Access personal information from a secure connection: When using a free, public Wi-Fi hotspot, only log in or send personal information to sites you know are fully encrypted. Look for https at the beginning of the web address (the “s” is for secure) and a lock icon at the top or bottom of your browser window. Log out of every site before signing off.
Massive phishing attack appears to hit cybersecurity conference
About 7,500 registered attendees of this year’s Black Hat cybersecurity conference got an email similar to the one above.
Obvious phishing scheme right? Actually, no.
Though Black Hat is known for pranks and hacks (they tell you not to use the Wi-Fi under any circumstances at the event, because you will be hacked), the e-mail was actually sent out by a Black Hat volunteer who got a bit ahead of himself on Sunday.
We were hacked by British Parliament ... sort of
If you watched this video on phishing attacks today, you may have noticed that our security expert, Eric Fiterman, mentioned the username and password of a Gmail account he set up.
Well, that video was taped a month ago, and poor Eric forgot to change his password. (Eric has since changed the password, so if you haven’t tried yet, you’re out of luck.)
Lo and behold, three people tested it out and snooped around in the Gmail account: One from Canada (18.104.22.168), one from Michigan (22.214.171.124) and one from the United Kingdom (126.96.36.199).
Eric wouldn’t be a good security expert if he didn’t get more information about those IP addresses. And what did he find out about the third one?
% Information related to ‘188.8.131.52 - 184.108.40.206’
inetnum: 220.127.116.11 - 18.104.22.168
descr: Houses of Parliament
source: RIPE # Filtered
status: ASSIGNED PI
Looks like News Corp. isn’t the only hacker in Britain. -David
Is CISPA the new SOPA? We're not sure yet.
- sopa…was a bill with the purported intention of helping intellectual property holders crack down on copyright infringement online. It was killed in the Senate in the face of widespread opposition from many, many people.

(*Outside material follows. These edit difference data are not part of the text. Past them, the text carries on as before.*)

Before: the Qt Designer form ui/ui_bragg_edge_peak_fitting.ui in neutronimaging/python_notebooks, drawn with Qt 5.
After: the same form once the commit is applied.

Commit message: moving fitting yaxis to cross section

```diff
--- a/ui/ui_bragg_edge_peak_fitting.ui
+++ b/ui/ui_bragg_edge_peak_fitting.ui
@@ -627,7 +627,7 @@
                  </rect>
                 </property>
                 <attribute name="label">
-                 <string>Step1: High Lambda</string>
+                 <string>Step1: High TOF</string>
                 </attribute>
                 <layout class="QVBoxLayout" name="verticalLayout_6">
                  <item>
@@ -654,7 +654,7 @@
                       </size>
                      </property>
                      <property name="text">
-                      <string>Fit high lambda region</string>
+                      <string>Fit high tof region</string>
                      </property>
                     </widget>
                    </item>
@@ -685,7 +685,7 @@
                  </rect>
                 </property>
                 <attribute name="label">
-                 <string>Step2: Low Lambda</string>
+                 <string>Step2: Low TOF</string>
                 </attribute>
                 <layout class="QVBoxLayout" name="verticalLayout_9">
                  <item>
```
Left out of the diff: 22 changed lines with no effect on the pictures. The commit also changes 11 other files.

- cispa…is a different bill, currently making its way through Congress, with the purported aim of combatting cyberterrorism and lubricating the flow of potentially helpful cyber intelligence between the private and public sector. source
» The key word here is “purported.” Critics of SOPA alleged that the text of the bill was too draconian, and would have allowed for shutting down entire websites for questionable infractions (for example, linking to a message board with a comment that directed users to a site with copyrighted material). Opposition to CISPA, however, comes due to privacy concerns: Critics say the bill allows private companies (such as Facebook and Microsoft which opposed SOPA but support CISPA) to exchange personal information and private data with the government a bit too easily. We’ve still got to delve into the nitty-gritty here, but we recommend you seek out a few different takes on the legislation. TechDirt and Geekosystem are both opposed, GigaOm is so-so, and Lifehacker has a nice rundown as to why Facebook and Microsoft opposed SOPA but support CISPA.
Top German cop uses spyware on daughter, gets hacked in retaliation
According to the report, a top German security official installed a trojan on his own daughter’s computer to monitor her Internet usage. What could possibly go wrong?
Nothing—well, at least until one of the daughter’s friends found the installed spyware. The friend then went after the dad’s personal computer as a payback and managed to get in, where he found a cache of security-related e-mails from work. The e-mails, in turn, provided the information necessary for hackers to infiltrate Germany’s federal police.